|JoI Europe—Index Tradeability Across Asset Classes|
|August 20, 2012 09:54 (CET)|
Index designers must balance two key considerations, representativeness and liquidity, when developing benchmarks for use in investment portfolios, write Xiaowei Kang and Daniel Ung of S&P Dow Jones Indices in the latest issue of the Journal of Indexes Europe.
“In order for an index to be transformed from a passive benchmark into an active investment tool it must be tradeable. The tradeability of an index ultimately relies upon its widespread adoption in the marketplace, and its construction requires the meticulous balancing of often competing factors, which inevitably lead to trade-offs”, note Kang and Ung.
The way in which these competing factors are reconciled differs between asset classes, note the two authors.

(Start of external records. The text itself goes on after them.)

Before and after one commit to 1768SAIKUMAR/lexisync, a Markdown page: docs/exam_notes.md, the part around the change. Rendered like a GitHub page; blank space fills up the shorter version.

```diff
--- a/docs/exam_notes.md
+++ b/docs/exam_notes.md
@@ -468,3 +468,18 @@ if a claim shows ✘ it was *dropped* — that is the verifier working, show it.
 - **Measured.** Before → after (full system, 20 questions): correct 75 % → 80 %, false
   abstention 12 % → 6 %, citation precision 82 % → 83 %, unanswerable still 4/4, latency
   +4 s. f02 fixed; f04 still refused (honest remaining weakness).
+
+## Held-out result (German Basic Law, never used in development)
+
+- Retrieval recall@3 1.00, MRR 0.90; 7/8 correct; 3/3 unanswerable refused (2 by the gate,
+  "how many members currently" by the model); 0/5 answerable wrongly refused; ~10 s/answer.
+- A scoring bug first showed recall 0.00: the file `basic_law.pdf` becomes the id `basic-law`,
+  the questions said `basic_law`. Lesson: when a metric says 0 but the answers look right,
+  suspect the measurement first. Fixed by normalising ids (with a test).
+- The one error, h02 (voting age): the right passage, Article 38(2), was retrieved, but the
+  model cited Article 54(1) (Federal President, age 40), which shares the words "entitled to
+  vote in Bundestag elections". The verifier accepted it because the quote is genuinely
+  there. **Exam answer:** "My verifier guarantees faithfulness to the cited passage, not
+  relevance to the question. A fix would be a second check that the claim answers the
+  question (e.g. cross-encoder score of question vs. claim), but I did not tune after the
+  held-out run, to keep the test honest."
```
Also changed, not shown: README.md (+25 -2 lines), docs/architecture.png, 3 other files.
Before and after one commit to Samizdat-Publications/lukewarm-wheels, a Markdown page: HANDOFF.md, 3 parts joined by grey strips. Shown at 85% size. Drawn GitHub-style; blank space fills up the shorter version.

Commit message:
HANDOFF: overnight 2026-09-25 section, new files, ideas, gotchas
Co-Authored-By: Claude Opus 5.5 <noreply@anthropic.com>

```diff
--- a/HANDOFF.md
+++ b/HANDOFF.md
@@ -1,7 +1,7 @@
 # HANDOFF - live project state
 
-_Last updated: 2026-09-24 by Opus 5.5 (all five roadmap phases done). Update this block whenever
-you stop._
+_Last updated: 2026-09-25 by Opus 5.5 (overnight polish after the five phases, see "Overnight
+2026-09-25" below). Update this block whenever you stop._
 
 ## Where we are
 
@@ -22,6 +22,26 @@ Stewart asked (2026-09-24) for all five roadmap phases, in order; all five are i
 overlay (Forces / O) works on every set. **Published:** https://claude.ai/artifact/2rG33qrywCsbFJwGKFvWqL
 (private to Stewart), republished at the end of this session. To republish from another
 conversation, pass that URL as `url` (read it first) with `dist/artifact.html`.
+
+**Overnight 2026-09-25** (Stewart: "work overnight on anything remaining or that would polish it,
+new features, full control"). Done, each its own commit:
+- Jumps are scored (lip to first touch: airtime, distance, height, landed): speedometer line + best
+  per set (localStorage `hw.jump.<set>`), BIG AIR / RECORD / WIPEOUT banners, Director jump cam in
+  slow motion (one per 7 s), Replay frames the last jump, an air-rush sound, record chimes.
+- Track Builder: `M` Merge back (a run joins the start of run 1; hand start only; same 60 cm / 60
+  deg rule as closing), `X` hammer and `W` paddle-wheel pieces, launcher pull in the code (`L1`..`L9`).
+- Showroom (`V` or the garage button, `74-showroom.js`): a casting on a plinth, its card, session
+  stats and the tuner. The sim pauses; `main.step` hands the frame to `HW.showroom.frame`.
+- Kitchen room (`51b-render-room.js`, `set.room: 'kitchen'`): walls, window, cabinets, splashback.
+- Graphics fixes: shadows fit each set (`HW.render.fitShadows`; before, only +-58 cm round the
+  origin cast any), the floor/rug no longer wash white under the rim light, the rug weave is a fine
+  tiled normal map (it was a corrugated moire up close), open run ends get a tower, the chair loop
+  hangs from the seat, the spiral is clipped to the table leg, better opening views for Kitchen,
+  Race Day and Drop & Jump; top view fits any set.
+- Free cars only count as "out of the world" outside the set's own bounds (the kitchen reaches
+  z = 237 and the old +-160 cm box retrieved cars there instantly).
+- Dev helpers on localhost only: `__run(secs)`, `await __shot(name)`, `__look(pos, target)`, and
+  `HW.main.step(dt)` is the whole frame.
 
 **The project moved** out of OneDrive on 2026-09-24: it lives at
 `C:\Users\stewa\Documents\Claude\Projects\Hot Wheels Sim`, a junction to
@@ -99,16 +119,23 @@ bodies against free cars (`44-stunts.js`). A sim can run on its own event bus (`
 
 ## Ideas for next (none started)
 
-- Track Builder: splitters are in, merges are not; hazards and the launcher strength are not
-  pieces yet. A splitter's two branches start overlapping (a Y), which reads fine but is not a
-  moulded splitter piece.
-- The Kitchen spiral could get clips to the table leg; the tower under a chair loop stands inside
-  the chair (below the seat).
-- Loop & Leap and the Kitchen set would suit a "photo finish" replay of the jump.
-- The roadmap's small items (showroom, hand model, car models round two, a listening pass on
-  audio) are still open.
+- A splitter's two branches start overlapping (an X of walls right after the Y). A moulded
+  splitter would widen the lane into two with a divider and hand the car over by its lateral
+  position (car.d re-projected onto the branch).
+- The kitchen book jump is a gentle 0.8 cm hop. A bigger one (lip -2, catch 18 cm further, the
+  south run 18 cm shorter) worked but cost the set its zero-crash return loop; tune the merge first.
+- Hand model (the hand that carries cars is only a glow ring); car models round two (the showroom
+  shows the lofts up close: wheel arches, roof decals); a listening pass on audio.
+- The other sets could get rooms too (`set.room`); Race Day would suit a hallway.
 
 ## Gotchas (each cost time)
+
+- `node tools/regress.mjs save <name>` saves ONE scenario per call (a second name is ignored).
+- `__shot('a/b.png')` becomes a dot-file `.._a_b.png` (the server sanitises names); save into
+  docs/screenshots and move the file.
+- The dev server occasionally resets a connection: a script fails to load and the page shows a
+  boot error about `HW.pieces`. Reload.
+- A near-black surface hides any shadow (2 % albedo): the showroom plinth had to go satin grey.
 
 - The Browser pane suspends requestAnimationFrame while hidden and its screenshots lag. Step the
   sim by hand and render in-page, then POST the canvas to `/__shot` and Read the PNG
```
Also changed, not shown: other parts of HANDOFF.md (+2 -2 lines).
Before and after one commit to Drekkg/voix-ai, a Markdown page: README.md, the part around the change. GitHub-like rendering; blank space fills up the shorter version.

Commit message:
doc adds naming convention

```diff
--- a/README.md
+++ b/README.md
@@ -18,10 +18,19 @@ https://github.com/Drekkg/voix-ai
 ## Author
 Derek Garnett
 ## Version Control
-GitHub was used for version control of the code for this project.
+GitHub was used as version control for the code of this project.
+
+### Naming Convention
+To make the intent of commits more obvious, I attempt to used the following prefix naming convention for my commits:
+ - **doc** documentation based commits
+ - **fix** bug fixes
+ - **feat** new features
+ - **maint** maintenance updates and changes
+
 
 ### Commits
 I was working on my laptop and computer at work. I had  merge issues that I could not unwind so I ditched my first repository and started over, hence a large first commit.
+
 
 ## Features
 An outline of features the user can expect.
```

“Traditional asset classes, such as equities and fixed income, can usually reconcile well between the requirement for market representativeness and tradeability. In futures-based indices, the trade-offs involve not only representativeness and tradeability, but also the beta exposure to spot and roll costs. Finally, in other alternative asset classes, such as private equity and real estate, obtaining exposure via equity instruments often comes at the cost of higher tracking error and the inability to access manager skills. For this reason, investors should adopt a multi-dimensional perspective when evaluating index tradeability,” say Kang and Ung.